= EXERCISE AIM =
In the data below, locate each line with the word "margin" and list it.

══════

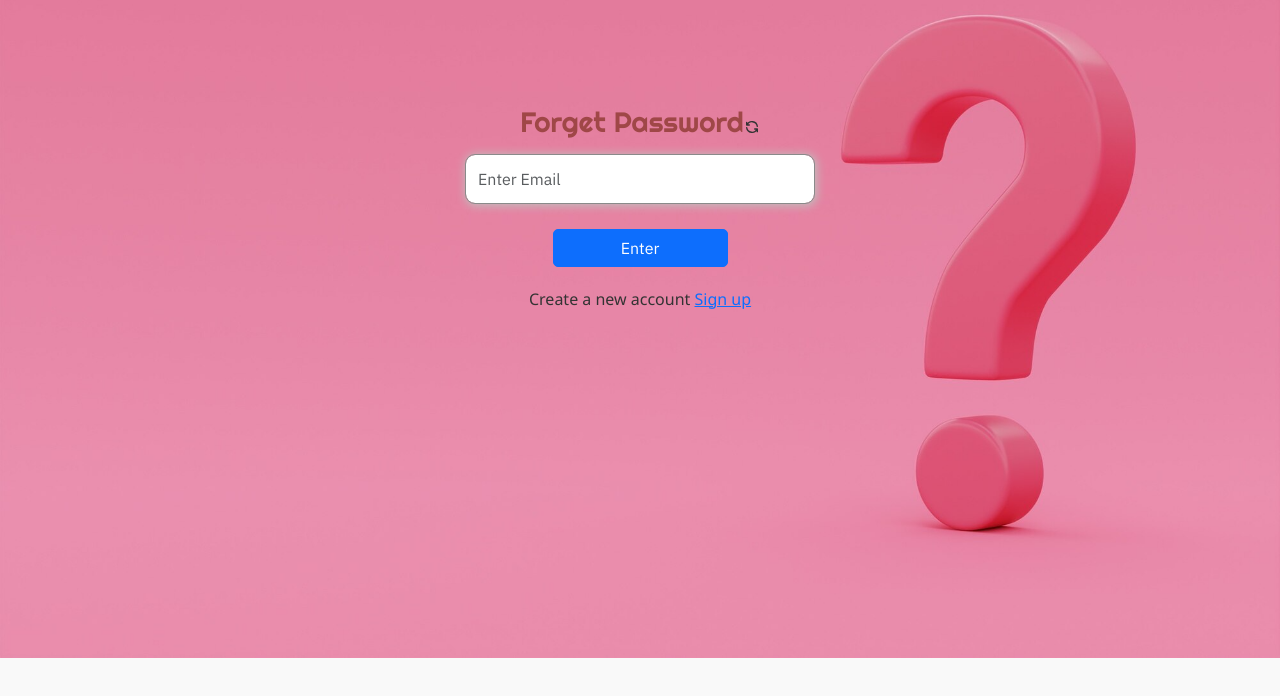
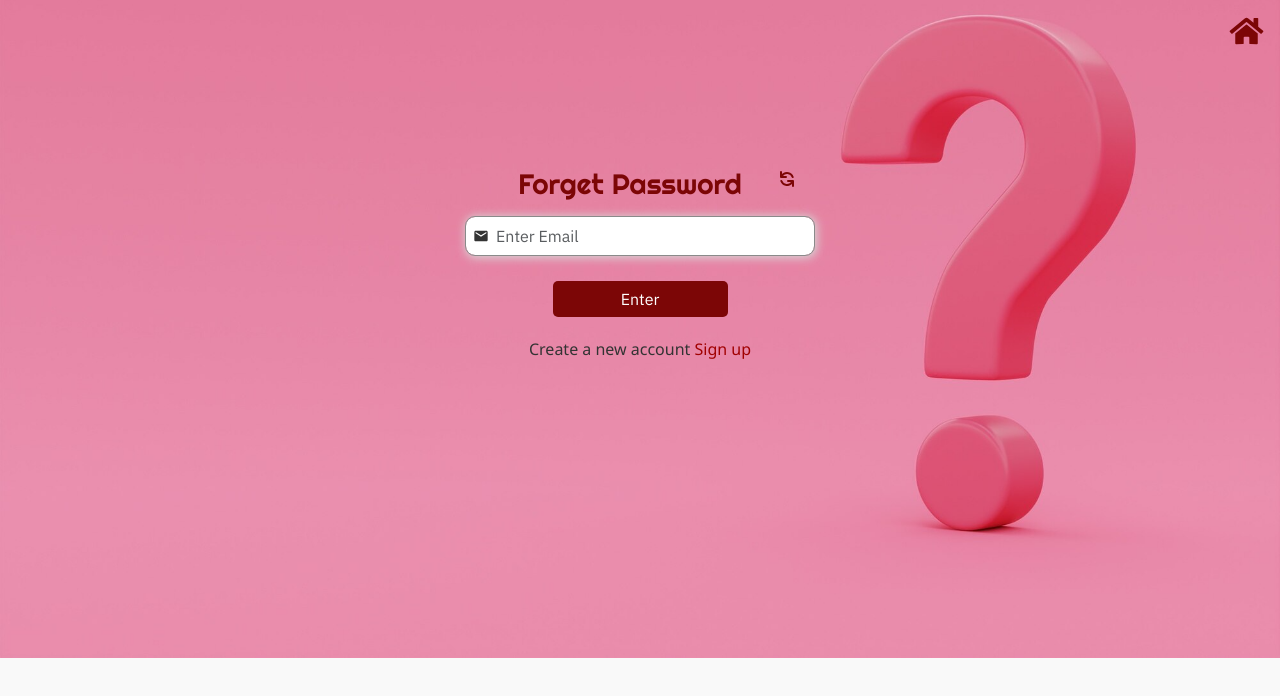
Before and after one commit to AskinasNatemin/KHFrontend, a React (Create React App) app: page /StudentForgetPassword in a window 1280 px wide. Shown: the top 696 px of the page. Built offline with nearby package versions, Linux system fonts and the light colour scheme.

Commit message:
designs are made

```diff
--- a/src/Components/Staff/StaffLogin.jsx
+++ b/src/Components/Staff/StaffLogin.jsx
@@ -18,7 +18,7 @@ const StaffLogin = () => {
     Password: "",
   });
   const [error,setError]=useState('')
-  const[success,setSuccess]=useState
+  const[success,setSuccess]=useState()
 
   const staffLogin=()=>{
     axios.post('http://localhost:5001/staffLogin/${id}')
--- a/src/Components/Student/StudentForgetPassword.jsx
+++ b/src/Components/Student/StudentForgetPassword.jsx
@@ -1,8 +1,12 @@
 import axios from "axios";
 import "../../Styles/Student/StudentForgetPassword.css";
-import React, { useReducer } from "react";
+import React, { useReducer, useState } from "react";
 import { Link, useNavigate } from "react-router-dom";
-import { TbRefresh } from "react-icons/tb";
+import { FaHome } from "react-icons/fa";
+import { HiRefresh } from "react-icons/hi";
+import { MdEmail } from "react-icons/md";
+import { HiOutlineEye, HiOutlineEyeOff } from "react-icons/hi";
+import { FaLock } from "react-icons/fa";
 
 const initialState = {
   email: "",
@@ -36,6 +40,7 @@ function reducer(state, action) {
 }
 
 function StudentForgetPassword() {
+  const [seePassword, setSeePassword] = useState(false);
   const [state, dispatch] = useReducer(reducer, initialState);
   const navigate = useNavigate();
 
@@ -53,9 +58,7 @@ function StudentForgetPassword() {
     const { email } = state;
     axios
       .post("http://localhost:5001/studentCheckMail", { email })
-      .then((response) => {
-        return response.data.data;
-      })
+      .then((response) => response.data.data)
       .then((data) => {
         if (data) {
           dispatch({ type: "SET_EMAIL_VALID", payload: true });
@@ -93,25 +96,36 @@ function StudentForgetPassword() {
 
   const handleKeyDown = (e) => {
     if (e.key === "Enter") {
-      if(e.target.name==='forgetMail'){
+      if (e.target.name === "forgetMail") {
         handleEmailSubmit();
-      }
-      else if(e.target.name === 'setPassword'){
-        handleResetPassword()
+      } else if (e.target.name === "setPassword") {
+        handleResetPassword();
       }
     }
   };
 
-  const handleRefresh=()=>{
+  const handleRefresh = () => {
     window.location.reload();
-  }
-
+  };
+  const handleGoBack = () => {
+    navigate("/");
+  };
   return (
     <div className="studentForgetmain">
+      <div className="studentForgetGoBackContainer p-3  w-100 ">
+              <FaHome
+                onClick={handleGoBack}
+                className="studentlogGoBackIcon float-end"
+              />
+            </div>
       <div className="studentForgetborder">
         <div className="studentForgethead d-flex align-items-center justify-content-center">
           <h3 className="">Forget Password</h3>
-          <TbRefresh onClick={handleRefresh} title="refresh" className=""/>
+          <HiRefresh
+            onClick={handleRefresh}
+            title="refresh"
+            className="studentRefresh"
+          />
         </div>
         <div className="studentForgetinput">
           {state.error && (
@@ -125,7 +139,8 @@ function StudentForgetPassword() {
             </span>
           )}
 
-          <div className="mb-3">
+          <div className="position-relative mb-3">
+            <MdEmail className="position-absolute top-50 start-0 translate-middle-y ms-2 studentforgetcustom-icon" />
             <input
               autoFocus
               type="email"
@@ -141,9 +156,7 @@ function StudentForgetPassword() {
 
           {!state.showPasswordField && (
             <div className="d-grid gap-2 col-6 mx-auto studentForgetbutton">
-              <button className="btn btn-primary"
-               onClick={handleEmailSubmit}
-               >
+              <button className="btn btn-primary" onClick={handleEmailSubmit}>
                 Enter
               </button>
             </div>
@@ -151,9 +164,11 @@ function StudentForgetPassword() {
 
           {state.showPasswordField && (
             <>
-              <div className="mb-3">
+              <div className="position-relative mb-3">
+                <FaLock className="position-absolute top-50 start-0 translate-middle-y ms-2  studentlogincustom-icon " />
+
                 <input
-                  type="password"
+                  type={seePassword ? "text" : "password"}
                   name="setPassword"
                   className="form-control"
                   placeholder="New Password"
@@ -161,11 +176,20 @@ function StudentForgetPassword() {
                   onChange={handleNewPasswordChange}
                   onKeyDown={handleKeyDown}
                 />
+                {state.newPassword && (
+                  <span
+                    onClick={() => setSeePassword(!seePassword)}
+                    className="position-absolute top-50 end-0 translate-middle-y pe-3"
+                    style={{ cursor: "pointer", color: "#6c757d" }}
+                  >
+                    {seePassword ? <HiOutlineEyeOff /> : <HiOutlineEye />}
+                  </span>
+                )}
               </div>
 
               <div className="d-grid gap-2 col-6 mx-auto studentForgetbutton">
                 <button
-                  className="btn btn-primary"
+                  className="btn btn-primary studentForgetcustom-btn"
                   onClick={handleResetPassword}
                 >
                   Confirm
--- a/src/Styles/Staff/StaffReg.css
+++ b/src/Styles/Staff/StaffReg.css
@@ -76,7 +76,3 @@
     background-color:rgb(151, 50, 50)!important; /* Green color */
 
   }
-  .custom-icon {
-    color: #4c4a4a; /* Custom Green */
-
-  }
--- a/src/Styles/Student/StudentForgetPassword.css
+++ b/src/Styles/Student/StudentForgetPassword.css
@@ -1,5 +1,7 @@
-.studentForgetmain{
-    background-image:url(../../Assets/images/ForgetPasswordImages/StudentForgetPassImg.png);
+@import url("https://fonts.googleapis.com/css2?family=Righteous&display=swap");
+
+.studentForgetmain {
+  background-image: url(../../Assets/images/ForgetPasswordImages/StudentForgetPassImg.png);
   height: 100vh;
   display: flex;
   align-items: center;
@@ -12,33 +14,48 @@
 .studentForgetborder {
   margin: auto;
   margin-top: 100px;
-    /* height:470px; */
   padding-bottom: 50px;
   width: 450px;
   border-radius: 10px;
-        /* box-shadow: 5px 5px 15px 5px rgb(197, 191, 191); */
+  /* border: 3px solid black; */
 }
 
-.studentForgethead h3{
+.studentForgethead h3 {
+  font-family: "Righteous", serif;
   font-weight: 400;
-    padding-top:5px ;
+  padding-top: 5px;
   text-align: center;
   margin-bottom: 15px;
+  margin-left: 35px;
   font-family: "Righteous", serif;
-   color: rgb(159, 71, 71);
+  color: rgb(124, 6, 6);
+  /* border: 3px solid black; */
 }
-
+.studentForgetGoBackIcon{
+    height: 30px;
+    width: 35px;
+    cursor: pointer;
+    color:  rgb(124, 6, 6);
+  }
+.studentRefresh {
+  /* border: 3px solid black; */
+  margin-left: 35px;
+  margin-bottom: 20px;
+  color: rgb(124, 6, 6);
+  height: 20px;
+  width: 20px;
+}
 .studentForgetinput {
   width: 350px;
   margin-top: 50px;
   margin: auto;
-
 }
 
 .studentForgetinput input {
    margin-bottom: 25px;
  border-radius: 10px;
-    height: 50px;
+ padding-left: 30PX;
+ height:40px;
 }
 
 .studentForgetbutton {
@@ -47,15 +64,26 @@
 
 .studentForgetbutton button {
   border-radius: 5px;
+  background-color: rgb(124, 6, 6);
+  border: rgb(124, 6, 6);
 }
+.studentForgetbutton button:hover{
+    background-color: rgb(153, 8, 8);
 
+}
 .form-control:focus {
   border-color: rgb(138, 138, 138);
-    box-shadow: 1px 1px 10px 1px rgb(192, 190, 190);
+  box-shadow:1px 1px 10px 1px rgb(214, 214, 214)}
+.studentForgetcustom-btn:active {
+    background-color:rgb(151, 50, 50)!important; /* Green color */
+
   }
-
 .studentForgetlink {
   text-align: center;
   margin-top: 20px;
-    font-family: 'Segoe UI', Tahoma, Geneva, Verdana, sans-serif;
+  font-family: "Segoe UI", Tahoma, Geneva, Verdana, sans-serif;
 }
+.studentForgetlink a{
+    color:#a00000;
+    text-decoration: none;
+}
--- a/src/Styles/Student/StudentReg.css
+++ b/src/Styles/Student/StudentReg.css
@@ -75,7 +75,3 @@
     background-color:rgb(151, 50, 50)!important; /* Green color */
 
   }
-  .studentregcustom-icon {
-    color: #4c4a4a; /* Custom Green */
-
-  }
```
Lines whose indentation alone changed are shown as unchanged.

══════

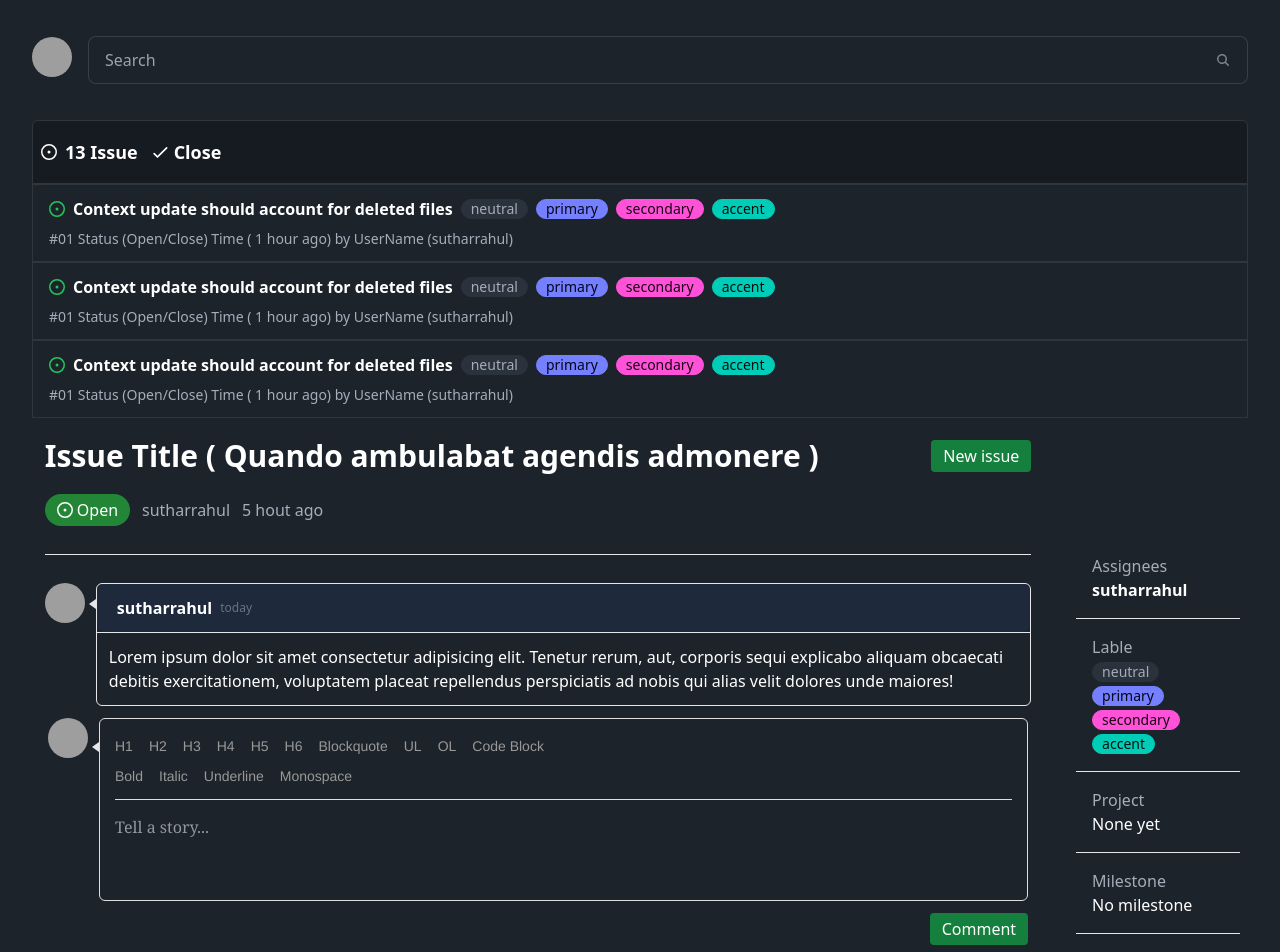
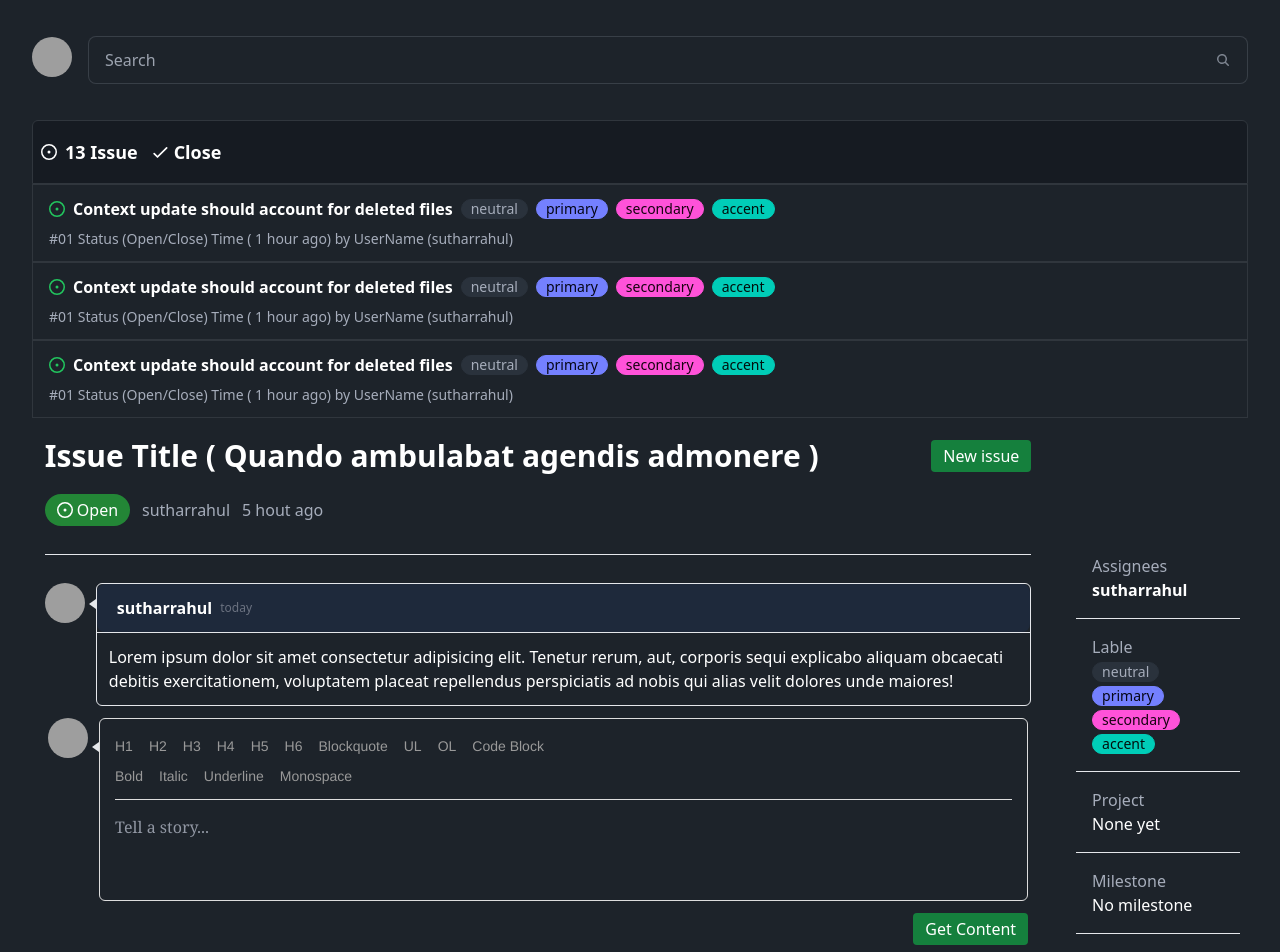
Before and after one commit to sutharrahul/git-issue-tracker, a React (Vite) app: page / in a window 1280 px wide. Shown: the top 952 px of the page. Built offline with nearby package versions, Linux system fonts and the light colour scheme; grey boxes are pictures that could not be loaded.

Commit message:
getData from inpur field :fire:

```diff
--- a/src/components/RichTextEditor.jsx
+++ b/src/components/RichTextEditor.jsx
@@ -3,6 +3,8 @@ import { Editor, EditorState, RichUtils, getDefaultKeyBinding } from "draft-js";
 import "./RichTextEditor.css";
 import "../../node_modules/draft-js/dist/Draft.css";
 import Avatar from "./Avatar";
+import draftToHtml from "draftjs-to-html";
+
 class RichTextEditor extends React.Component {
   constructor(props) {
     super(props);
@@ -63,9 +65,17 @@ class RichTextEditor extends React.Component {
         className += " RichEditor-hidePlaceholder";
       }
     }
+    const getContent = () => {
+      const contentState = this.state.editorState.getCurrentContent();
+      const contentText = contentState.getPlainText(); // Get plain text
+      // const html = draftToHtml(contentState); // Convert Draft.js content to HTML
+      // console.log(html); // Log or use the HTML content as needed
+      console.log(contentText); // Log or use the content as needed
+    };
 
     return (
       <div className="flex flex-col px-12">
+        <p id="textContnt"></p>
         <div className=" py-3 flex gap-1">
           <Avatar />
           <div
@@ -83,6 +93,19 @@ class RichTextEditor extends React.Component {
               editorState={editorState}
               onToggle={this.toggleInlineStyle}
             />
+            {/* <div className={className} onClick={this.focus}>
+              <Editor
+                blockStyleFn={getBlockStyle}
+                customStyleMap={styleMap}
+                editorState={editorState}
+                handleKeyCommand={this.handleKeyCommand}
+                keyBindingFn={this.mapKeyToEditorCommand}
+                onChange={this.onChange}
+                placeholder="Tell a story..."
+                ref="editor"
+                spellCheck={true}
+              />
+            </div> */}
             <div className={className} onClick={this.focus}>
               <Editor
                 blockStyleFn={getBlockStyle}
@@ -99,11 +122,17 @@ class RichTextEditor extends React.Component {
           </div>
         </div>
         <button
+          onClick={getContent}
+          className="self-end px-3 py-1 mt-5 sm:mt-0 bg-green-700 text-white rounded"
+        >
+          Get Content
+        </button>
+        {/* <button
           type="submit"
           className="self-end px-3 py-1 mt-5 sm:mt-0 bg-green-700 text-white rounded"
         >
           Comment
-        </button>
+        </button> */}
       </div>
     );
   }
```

══════

= ANSWER BOX =
   margin: auto;
   margin-top: 100px;
   margin-bottom: 15px;
+  margin-left: 35px;
+  margin-left: 35px;
+  margin-bottom: 20px;
   margin-top: 50px;
   margin: auto;
    margin-bottom: 25px;
   margin-top: 20px;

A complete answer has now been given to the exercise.